Several liver function tests can be carried out to diagnose common liver problems and take further steps toward treating a particular disease. These tests, also known as liver chemistries, are performed to check the blood’s enzyme, bilirubin, and protein levels. With the help of these tests, physicians can monitor a disease’s progression or treatment.
The Different Liver Function Tests
Atypical results in your regular checkups can require a further diagnosis to determine the cause of these results.
This brief guide will discuss the standard liver function tests, their purposes, the types of procedures, and the results. For more information, we recommend you check Fibronostics and learn about the latest liver tests and procedures.
Tests like ALT and AST are considered markers of hepatocellular injuries. These enzymes participate in glucogenesis by transferring the different types of amino acids into oxaloacetic and pyruvic acids.
ALT (Alanine transaminase) is an enzyme used by the liver to metabolize proteins. When the liver is damaged, it does not work correctly and causes ALT to be released into the blood in higher and unusual amounts.
ALT is a cytosolic enzyme found in high concentrations in the liver and is predominantly higher than AST.
If the patient shows higher results on this test, it’s a sign of liver damage. The typical range of the alanine transaminase in the blood is 36 U/L or higher in infants and young children.
Approximately 10% of the US population is estimated to have elevated ALT levels.
The Aspartate Transaminase test measures the levels of the aspartate transaminase enzyme released into the blood when the liver is damaged. Elevated AST levels can indicate a problem with the liver or the muscles.
Synthetic Function Tests
Albumin is a protein created by the liver, and it’s crucial for many bodily functions. For instance, albumin aids the transport of hormones and vitamins, nourishes the body, and keeps fluid from leaking out of the blood vessels into the surrounding tissues.
Atypical albumin levels in an albumin test show whether the patient has a particular liver disease, like cirrhosis, malnutrition, or cancer. The typical range for albumin in the blood is 35 to 50 grams per liter, so low albumin can be a result of infection, inflammation, poor nutrition, or kidney disease.

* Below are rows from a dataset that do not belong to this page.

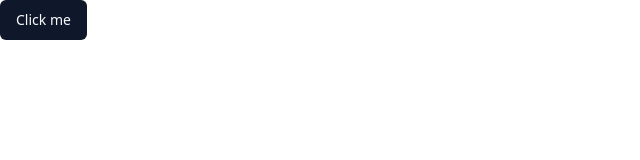
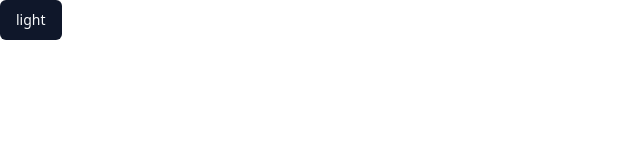
Before and after one commit to al-imam/shadcn-ui-starter, a React (Vite) app: page / in a window 1280 px wide. Shown: the top 160 px of the page, without its empty margins (0-640 px from the left). Built offline with nearby package versions, Linux system fonts and the light colour scheme.

Commit message:
setup theming

```diff
--- a/src/App.tsx
+++ b/src/App.tsx
@@ -1,11 +1,19 @@
 import { Button } from "@/components/ui/button";
+import { ThemeProvider, useTheme } from "@/components/theme-provider";
 
 function App() {
   return (
-    <div>
-      <Button>Click me</Button>
-    </div>
+    <ThemeProvider defaultTheme="light">
+      <div>
+        <MyButton />
+      </div>
+    </ThemeProvider>
   );
 }
 
+function MyButton() {
+  const { setTheme, theme } = useTheme();
+  return <Button onClick={() => setTheme(theme === "dark" ? "light" : "dark")}>{theme}</Button>;
+}
+
 export default App;
--- /dev/null
+++ b/src/components/theme-provider.tsx
@@ -0,0 +1,73 @@
+import { createContext, useContext, useEffect, useState } from "react"
+
+type Theme = "dark" | "light" | "system"
+
+type ThemeProviderProps = {
+  children: React.ReactNode
+  defaultTheme?: Theme
+  storageKey?: string
+}
+
+type ThemeProviderState = {
+  theme: Theme
+  setTheme: (theme: Theme) => void
+}
+
+const initialState: ThemeProviderState = {
+  theme: "system",
+  setTheme: () => null,
+}
+
+const ThemeProviderContext = createContext<ThemeProviderState>(initialState)
+
+export function ThemeProvider({
+  children,
+  defaultTheme = "system",
+  storageKey = "vite-ui-theme",
+  ...props
+}: ThemeProviderProps) {
+  const [theme, setTheme] = useState<Theme>(
+    () => (localStorage.getItem(storageKey) as Theme) || defaultTheme
+  )
+
+  useEffect(() => {
+    const root = window.document.documentElement
+
+    root.classList.remove("light", "dark")
+
+    if (theme === "system") {
+      const systemTheme = window.matchMedia("(prefers-color-scheme: dark)")
+        .matches
+        ? "dark"
+        : "light"
+
+      root.classList.add(systemTheme)
+      return
+    }
+
+    root.classList.add(theme)
+  }, [theme])
+
+  const value = {
+    theme,
+    setTheme: (theme: Theme) => {
+      localStorage.setItem(storageKey, theme)
+      setTheme(theme)
+    },
+  }
+
+  return (
+    <ThemeProviderContext.Provider {...props} value={value}>
+      {children}
+    </ThemeProviderContext.Provider>
+  )
+}
+
+export const useTheme = () => {
+  const context = useContext(ThemeProviderContext)
+
+  if (context === undefined)
+    throw new Error("useTheme must be used within a ThemeProvider")
+
+  return context
+}
```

The bilirubin test aims to diagnose liver diseases like cirrhosis or hepatitis. It is also used to diagnose inherited liver diseases – certain conditions can cause increased bilirubin levels even when the liver functions properly.
Bilirubin is a waste product that excretes in the blood after the red blood cells break down. The bilirubin is processed by the liver before being excreted in the stool. If the liver is damaged, it can’t process the bilirubin, which will later lead to higher levels of the substance in the blood.

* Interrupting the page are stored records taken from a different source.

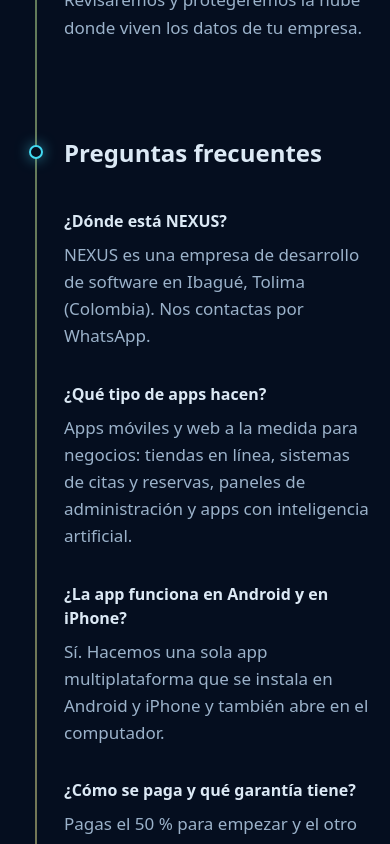
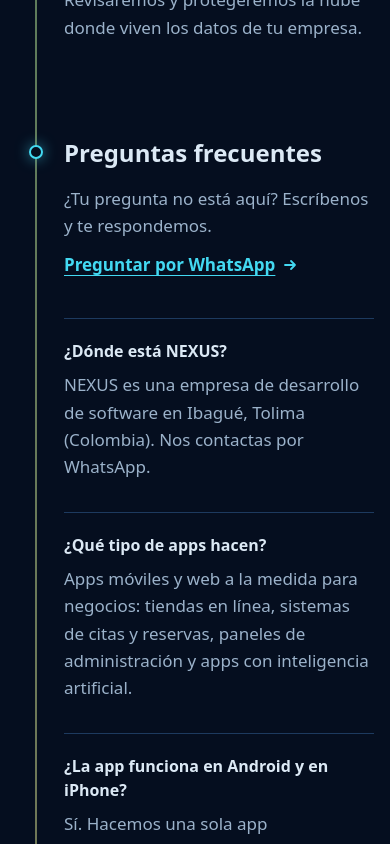
Before and after one commit to dannnyy1718/nexus-web, a React (Vite) app: page / in a window 390 px wide. Shown: the part 6680-7524 px from the top of the page. Built offline with nearby package versions, Linux system fonts and the light colour scheme; a web font is replaced by a local one.

Commit message:
Preguntas frecuentes: salida a WhatsApp bajo el título, título fijo al bajar y mejor reparto
Co-Authored-By: Claude Opus 5.5 <noreply@anthropic.com>

```diff
--- a/src/App.tsx
+++ b/src/App.tsx
@@ -339,11 +339,20 @@ export default function App() {
           {/* Preguntas frecuentes */}
           <section className="relative pb-24 pl-12 md:pl-24">
             <span className="nodo top-2" aria-hidden="true" />
-            <div className="grid gap-10 lg:grid-cols-[minmax(0,22rem)_1fr] lg:gap-16 2xl:grid-cols-[minmax(0,30rem)_1fr] 2xl:gap-24">
-            <h2 className="text-2xl font-semibold md:text-[2.25rem]">Preguntas frecuentes</h2>
+            <div className="grid gap-10 lg:grid-cols-[minmax(0,22rem)_1fr] lg:gap-16 2xl:grid-cols-[minmax(0,24rem)_1fr] 2xl:gap-20">
+            {/* En computador el título se queda fijo al bajar (sticky) y lleva una salida a WhatsApp:
+                así la columna izquierda no queda vacía y quien no encuentra su respuesta sabe qué hacer */}
+            <div className="lg:sticky lg:top-10 lg:self-start">
+              <h2 className="text-2xl font-semibold md:text-[2.25rem]">Preguntas frecuentes</h2>
+              <p className="mt-4 max-w-[22rem] text-bruma 2xl:text-lg">¿Tu pregunta no está aquí? Escríbenos y te respondemos.</p>
+              <a href={WHATSAPP_URL} target="_blank" rel="noopener noreferrer" className="enlace-flecha mt-3">
+                Preguntar por WhatsApp
+                <span className="sr-only"> (se abre en otra pestaña)</span>
+              </a>
+            </div>
             <dl className="grid max-w-[46rem] gap-8 lg:pt-2 2xl:max-w-none 2xl:grid-cols-2 2xl:gap-x-14 2xl:gap-y-10">
               {preguntas.map((p) => (
-                <div key={p.pregunta}>
+                <div key={p.pregunta} className="border-t border-linea pt-5">
                   <dt className="text-base font-semibold md:text-lg">{p.pregunta}</dt>
                   <dd className="mt-2 text-bruma">{p.respuesta}</dd>
                 </div>
```
Also changed, not shown: 1 other file (tests, documents, lock files or other folders).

Cholestasis labs are performed as part of the regular check-up for liver damage or disease. They measure the levels of zinc metalloenzymes highly concentrated in the bile canaliculus.
Alkaline Phosphatase is an enzyme that acts as a catalyst for certain body processes. This enzyme is primarily found in the liver; however, it also exists in the bile duct, the bones, kidneys, intestines, and the placenta in pregnant women.

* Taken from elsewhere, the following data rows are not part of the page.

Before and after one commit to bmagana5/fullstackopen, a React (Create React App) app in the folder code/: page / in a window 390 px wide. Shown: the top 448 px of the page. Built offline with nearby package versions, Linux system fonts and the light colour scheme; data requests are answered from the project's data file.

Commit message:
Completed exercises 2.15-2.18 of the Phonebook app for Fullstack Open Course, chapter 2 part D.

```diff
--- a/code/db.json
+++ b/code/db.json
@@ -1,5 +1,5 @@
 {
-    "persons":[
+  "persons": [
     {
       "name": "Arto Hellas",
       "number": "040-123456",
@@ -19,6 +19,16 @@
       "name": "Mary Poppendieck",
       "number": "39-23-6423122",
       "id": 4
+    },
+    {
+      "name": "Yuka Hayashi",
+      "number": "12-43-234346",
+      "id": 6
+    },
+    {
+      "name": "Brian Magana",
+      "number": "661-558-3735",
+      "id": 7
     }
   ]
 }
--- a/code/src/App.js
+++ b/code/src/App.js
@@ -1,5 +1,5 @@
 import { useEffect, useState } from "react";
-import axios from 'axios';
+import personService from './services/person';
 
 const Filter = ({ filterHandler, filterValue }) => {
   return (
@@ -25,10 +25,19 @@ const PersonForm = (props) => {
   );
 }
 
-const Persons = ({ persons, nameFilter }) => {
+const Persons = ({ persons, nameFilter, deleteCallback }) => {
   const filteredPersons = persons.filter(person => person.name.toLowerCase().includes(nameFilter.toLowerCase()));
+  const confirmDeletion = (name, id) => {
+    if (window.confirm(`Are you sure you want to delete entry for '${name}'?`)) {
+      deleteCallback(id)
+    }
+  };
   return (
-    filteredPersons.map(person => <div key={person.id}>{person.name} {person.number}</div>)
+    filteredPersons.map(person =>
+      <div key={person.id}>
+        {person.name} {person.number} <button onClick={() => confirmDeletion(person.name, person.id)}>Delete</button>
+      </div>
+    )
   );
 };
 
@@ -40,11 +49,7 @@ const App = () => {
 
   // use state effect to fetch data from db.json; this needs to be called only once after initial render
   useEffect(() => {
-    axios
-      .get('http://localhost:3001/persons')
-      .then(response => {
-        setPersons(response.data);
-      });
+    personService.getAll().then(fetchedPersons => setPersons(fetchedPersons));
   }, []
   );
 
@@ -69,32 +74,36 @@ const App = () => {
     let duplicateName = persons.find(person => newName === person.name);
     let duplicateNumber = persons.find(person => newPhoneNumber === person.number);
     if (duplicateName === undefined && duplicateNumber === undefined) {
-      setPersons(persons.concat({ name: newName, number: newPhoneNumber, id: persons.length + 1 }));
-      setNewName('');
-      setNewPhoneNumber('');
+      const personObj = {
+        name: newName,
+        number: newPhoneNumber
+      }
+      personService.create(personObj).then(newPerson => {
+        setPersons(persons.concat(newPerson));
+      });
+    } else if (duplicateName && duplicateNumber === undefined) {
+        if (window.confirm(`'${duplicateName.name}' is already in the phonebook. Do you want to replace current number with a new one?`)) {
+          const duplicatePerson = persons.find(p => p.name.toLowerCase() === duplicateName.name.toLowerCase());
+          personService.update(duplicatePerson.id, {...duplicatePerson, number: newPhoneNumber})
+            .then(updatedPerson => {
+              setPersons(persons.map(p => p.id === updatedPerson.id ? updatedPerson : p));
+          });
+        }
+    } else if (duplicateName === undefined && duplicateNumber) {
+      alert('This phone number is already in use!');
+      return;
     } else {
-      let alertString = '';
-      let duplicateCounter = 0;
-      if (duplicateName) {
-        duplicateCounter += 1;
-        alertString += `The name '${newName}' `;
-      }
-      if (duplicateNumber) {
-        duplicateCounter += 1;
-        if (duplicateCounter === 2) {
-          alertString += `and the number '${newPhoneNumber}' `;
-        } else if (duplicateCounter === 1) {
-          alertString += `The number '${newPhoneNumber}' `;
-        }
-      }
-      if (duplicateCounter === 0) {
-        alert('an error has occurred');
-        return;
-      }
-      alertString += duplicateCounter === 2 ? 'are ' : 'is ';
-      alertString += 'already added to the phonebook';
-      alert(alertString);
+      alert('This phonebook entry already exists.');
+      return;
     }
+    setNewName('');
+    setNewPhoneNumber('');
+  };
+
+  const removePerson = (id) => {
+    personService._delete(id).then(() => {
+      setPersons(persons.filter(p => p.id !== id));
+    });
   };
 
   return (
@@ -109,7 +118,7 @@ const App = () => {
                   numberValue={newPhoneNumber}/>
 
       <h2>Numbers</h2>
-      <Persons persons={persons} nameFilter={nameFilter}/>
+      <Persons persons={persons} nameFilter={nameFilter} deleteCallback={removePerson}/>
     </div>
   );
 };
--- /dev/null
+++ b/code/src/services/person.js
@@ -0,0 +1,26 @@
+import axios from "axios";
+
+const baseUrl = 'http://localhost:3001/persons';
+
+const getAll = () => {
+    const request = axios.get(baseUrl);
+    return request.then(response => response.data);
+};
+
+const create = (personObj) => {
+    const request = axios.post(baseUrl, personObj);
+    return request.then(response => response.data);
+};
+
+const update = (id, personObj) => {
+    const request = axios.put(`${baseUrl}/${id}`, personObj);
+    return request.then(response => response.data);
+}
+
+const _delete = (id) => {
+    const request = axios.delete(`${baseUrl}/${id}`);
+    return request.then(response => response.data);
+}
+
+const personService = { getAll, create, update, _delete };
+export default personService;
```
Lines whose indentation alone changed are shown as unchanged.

ALP tests are performed to detect abnormal enzyme levels, reflecting disruption of normal bodily functions and damage to tissues. High levels of ALP indicate certain liver diseases, bone disorders, etc. The Comprehensive Metabolic Panel or a Liver Panel includes a general ALP test.
When Is a Liver Function Test Used?
A liver function test is always recommended when:
- The patient already has liver disease, so the physician orders a test to monitor the condition and whether the given treatment is working
- The patient experiences severe liver disease symptoms or has a family history of liver disease
- It’s needed to check for liver infections like hepatitis B and hepatitis C
- The physician monitors the side effects of a given medication that can affect the liver; such medications include tuberculosis drugs, antibiotics, statins, NSAIDs, and antiseizure medications
Take Care of Your Liver Health
There are many things you can do to keep your liver healthy for a very long time, such as limiting alcohol intake, eating a healthy, balanced diet, and avoiding smoking and drug abuse. If you experience any liver diseases symptoms such as discomfort, pain under the right side of the ribcage, or other symptoms., make sure you contact a healthcare professional. Your physician will typically order a series of liver function tests after taking your medical history and performing a physical examination. The results of the tests will be put into consideration when preparing your treatment plan.